In my opinion, the contrast between the dark leather and metals and light woods really works – but that, too, got mixed reviews. The wife, for example, hated the GS450h’s interior layout. Like, really, weirdly hated it. “I could see guys liking it,” she said. “The kind of guys who hit on their nanny.”

After that little gem of a one-sentence review, she refused to go anywhere in the Lexus. Which, honestly, was fine with me, because …


Lexus GS450h | Infotainment

… the infotainment system is horrible.

For those of you who bemoan the fact that so many modern car reviews have become, in essence, infotainment system reviews, consider this your stop. That’s because this is an $80,000, 2014 Lexus GS450h Hybrid sports sedan – a car that is supposed to be this technologically advanced, premium, high-end thing – but its driving experience utterly and completely let down by its overly involved infotainment system. The infotainment system is such a pain in the a**, in fact, that my hatred of it dominates my memory of this car.

Sharp-eyed readers of Gas 2 might remember that the CT200h F Sport I drove last winter had a similar infotainment system, and that I found its center console mouse-y thing to be fairly intuitive. So, what changed?

When I drove the CT200h, I knew where I was going. Armed with a fancy-schmancy Lexus GS450h, however, I made the mistake of wanting to take the thing somewhere I don’t usually go: Geneva, IL.

Geneva, for those of you not in the know, is a small, upscale Western suburb of Chicago about 30 miles outside the city that’s known for its restaurants, boutiques, antique shops, and for being located right on the gorgeous Fox River. The wife and I got married out in Geneva, and hadn’t been out there since – so, time to get on the GPS and … wait, what?

Clicking doesn’t do what you think it will. Neither does “Menu”. A few wrong clicks, and you’re downloading service bulletins. Meanwhile, that icon that says “Destination Assist” that looks like it will connect you, OnStar-style, to someone who can’t help, like, at all. Once I finally got to a map screen, shown, it was not only off – that happens, and usually clears up once you start moving – but the directions it gave me on the move didn’t make any sense.

Less than 20 minutes into the drive, I was frantically clicking at the Lexus’ mouse to cancel the directions – this whole time, by the way, looking at the screen and not, you know, at the road.
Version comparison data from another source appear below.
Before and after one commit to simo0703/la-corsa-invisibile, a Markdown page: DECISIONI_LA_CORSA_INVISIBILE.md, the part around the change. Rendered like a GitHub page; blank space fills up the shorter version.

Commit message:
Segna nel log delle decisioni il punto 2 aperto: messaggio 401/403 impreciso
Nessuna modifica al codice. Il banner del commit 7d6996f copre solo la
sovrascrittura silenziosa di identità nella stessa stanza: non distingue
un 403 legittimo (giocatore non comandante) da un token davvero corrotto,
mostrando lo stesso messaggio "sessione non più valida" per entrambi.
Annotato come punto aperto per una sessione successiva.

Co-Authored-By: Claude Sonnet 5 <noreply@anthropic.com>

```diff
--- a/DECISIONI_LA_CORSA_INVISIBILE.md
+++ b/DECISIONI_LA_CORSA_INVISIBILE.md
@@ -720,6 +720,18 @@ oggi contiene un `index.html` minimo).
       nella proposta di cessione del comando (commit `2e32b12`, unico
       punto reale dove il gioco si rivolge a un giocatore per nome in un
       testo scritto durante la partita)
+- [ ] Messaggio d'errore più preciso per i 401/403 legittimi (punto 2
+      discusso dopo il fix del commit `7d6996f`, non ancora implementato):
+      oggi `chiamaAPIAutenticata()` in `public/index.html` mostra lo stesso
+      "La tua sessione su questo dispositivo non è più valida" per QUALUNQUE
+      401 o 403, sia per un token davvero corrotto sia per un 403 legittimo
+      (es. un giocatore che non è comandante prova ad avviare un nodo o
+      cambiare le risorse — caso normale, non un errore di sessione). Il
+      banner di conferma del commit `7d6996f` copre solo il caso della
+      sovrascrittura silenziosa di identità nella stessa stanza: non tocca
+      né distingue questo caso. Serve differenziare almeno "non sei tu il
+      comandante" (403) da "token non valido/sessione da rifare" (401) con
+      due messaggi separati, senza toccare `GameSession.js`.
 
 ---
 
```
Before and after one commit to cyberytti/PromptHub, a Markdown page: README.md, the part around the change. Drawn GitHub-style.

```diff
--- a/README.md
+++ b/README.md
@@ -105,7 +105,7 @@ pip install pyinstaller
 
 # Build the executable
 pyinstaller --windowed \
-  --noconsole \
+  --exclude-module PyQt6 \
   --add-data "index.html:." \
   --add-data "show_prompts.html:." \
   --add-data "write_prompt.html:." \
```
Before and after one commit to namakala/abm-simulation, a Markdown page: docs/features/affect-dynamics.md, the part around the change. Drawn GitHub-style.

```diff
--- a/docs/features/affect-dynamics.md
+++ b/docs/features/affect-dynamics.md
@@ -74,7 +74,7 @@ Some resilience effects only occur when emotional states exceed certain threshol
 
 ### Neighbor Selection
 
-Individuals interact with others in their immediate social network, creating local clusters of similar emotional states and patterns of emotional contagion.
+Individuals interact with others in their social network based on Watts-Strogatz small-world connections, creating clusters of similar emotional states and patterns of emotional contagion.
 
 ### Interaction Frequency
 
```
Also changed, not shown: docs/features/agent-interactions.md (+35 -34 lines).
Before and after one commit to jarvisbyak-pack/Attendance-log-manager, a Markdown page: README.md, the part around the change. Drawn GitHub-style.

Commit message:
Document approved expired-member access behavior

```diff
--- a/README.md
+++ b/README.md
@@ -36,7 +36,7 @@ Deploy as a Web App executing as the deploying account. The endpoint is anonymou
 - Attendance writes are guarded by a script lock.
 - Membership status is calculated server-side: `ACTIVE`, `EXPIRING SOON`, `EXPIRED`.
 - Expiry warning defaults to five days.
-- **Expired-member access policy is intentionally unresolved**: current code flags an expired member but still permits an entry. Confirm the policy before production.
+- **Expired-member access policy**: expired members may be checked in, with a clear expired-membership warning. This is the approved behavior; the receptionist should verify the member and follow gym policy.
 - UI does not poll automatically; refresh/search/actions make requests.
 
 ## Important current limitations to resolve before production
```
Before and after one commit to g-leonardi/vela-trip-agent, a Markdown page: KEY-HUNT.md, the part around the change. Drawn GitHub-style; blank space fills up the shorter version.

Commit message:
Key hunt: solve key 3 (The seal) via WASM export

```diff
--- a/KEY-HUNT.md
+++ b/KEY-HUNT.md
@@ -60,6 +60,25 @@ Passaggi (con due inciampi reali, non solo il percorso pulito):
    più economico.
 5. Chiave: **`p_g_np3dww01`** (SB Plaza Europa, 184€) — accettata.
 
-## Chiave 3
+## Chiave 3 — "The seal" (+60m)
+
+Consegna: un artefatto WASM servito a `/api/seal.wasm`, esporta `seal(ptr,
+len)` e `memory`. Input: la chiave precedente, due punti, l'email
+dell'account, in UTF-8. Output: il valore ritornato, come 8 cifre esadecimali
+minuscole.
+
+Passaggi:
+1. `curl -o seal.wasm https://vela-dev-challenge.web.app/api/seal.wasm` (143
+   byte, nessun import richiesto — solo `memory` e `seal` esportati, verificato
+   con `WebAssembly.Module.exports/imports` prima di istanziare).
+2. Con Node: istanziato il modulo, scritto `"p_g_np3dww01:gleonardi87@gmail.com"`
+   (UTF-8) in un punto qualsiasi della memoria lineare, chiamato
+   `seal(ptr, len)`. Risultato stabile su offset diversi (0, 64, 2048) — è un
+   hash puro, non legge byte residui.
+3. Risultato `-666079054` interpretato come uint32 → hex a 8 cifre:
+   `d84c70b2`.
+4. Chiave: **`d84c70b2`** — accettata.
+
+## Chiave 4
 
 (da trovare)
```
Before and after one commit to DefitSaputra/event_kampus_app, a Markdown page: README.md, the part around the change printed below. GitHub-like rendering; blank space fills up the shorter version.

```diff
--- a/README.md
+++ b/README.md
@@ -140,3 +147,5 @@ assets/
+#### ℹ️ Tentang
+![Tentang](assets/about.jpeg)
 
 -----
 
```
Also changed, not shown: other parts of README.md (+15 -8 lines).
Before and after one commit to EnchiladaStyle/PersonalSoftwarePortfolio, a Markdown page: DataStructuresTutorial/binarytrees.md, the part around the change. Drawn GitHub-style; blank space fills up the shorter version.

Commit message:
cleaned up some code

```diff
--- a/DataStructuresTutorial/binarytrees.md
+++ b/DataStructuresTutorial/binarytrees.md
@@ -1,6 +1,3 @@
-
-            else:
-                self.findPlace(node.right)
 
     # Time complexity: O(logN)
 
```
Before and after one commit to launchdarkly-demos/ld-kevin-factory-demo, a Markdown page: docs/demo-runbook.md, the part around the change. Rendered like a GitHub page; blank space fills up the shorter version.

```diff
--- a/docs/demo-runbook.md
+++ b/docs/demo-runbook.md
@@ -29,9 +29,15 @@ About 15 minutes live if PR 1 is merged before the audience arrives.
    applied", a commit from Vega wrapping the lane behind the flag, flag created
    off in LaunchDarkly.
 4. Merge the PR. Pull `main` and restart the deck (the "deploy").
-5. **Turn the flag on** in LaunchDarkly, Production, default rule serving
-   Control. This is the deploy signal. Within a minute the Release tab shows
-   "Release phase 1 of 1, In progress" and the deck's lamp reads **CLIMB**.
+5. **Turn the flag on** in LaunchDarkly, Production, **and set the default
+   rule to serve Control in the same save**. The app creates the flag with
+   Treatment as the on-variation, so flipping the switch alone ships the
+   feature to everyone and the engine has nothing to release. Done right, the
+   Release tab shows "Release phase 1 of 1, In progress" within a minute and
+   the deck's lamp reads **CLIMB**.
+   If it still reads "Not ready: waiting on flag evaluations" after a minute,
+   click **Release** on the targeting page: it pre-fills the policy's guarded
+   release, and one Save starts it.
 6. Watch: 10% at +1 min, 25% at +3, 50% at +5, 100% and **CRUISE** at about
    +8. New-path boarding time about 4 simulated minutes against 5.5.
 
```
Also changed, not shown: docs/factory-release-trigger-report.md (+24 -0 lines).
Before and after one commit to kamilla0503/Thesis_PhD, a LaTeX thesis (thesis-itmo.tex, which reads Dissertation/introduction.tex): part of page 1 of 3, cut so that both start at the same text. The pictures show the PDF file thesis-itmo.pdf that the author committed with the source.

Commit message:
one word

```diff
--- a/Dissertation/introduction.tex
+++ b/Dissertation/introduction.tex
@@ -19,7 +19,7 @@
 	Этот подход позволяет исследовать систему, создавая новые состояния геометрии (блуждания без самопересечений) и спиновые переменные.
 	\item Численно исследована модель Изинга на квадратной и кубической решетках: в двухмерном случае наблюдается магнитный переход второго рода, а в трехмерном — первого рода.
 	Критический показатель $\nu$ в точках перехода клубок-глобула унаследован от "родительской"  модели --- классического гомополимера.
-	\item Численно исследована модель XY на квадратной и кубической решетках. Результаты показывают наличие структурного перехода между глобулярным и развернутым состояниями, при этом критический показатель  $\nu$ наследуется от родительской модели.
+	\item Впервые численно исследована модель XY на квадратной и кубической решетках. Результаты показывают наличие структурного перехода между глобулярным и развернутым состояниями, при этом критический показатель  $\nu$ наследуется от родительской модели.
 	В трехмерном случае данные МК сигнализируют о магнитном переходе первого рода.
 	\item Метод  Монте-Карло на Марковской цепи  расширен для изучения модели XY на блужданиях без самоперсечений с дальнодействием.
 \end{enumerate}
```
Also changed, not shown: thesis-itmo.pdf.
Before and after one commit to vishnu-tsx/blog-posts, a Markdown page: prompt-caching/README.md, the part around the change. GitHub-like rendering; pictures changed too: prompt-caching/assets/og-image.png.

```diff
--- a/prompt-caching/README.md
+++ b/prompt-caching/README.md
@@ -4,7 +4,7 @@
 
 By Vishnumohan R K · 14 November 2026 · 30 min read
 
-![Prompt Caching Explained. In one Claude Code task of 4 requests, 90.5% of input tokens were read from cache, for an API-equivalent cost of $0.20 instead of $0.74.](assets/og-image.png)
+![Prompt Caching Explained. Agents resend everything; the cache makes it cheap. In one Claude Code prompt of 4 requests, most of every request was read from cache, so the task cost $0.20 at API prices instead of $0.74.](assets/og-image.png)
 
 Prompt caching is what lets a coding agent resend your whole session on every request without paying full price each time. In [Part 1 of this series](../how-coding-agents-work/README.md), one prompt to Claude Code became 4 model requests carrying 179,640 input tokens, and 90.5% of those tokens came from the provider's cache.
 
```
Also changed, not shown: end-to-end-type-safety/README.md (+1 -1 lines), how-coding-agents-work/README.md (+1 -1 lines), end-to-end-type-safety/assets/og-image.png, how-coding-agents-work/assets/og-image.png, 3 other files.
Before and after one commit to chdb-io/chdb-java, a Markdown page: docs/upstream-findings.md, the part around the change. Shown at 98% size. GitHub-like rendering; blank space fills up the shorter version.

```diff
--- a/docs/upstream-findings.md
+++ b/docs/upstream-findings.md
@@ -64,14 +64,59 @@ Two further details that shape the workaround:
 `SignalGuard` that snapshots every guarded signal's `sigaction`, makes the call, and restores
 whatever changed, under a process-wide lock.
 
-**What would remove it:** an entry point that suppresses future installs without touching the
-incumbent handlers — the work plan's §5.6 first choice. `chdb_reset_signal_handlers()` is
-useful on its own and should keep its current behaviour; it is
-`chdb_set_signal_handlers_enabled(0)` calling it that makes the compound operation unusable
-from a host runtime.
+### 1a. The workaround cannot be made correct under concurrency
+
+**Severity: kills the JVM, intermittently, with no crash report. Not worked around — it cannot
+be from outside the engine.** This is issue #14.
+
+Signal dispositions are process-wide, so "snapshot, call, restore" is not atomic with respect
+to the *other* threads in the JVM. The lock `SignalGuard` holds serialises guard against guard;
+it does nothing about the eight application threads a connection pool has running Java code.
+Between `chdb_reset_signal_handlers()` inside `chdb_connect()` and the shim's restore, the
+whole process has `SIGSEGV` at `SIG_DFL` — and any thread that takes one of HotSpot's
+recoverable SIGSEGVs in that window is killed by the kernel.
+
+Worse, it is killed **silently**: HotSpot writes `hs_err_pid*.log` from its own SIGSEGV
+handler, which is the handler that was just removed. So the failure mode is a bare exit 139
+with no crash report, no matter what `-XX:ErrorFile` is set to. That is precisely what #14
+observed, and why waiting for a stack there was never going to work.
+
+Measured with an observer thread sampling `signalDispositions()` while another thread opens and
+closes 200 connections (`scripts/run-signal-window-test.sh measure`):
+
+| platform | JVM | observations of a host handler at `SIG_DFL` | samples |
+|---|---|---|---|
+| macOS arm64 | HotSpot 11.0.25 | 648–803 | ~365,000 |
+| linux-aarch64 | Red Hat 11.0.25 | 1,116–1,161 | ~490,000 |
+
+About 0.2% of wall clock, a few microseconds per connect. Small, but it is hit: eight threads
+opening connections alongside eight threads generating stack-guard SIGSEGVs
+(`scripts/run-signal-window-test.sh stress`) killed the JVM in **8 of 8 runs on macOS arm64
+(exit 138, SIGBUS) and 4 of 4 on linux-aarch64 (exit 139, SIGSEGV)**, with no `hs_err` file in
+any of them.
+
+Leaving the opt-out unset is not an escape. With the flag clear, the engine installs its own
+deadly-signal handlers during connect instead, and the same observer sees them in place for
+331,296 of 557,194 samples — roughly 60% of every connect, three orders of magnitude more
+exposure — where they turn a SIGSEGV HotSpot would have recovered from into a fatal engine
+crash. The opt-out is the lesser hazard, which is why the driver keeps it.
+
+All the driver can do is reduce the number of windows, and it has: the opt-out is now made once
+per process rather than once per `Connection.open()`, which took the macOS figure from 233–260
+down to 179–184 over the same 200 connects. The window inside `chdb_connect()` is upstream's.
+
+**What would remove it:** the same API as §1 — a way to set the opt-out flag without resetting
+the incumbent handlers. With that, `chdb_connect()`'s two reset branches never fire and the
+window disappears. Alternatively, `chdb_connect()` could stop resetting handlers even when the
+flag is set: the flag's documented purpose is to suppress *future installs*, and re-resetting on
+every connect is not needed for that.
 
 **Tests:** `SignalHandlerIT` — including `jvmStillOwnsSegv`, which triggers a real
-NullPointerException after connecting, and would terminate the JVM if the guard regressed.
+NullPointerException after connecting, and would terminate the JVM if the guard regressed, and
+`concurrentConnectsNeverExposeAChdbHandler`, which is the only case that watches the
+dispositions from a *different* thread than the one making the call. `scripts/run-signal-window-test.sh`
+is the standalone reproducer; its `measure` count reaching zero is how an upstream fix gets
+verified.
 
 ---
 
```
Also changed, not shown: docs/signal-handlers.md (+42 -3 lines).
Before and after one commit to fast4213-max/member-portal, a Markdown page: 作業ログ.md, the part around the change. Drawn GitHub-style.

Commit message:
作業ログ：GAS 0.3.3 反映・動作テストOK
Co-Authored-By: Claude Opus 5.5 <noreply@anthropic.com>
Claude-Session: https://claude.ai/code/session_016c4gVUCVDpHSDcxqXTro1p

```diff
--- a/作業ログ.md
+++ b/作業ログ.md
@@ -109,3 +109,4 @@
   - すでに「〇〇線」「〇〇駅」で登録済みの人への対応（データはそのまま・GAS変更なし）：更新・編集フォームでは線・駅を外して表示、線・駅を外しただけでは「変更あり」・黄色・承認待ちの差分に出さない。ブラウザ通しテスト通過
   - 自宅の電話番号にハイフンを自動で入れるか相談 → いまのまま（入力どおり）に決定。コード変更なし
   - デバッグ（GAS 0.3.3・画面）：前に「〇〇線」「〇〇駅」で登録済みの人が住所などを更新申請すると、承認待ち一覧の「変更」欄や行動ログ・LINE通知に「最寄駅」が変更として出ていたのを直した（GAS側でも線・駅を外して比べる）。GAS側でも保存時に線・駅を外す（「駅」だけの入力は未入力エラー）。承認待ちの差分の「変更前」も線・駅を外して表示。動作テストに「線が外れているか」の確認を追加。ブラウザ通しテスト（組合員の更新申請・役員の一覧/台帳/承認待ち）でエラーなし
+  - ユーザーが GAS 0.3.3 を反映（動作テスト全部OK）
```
Thank God the 2014 Lexus GS450h earned a spot on the IIHS’ 2014 top safety pic- wait. It didn’t? Fantastic.


Lexus GS450h | Final Thoughts

I always hear that, if you have nothing nice to say, you shouldn’t say anything at all. That’s not the case here, and the 2014 Lexus GS450h isn’t a totally bad car. Despite the fact that I didn’t drive it very much, I consistently out-performed the EPA’s 31 MPG combined rating (per the car’s trip computer), and the 338 HP GS Hybrid responded quite positively to stabs at the throttle in both “Sport” and “Normal” driving modes. In Eco and EV modes the GS cruised around Oak Park noiselessly enough, and the transition to ICE power was utterly seamless. As a machine, then, it’s a fantastic thing.

As a thing that you’re supposed to interact with, however?

More than any other tester I’ve driven this past year, it filled me with the idea that an artificial intelligence could be totally malicious and filled with hate. I was thrilled to give the Lexus GS450h and its awful mouse-ball deal back to its corporate masters, and I sincerely hope it doesn’t read this review/remember where I live.

That said, if you’re in the market for a high-end, premium luxury hybrid experience and you want the kind of build quality and dealership experience that only the Japanese seem capable of delivering, the same company that makes the Lexus GS450h makes exactly the car you’re looking for. It’s called the Toyota Avalon. It’s smoother, quieter, built to the same high standard, has a non-hateful radio, and your neighbors won’t know it was only half the price.


Original content from Gas 2.

Jo Borrás

I've been in the auto industry 1997, and write for a number of blogs in the IM network. You can also find me on Twitter, at my Volvo fansite, out on two wheels, or chasing my kids around Oak Park, IL.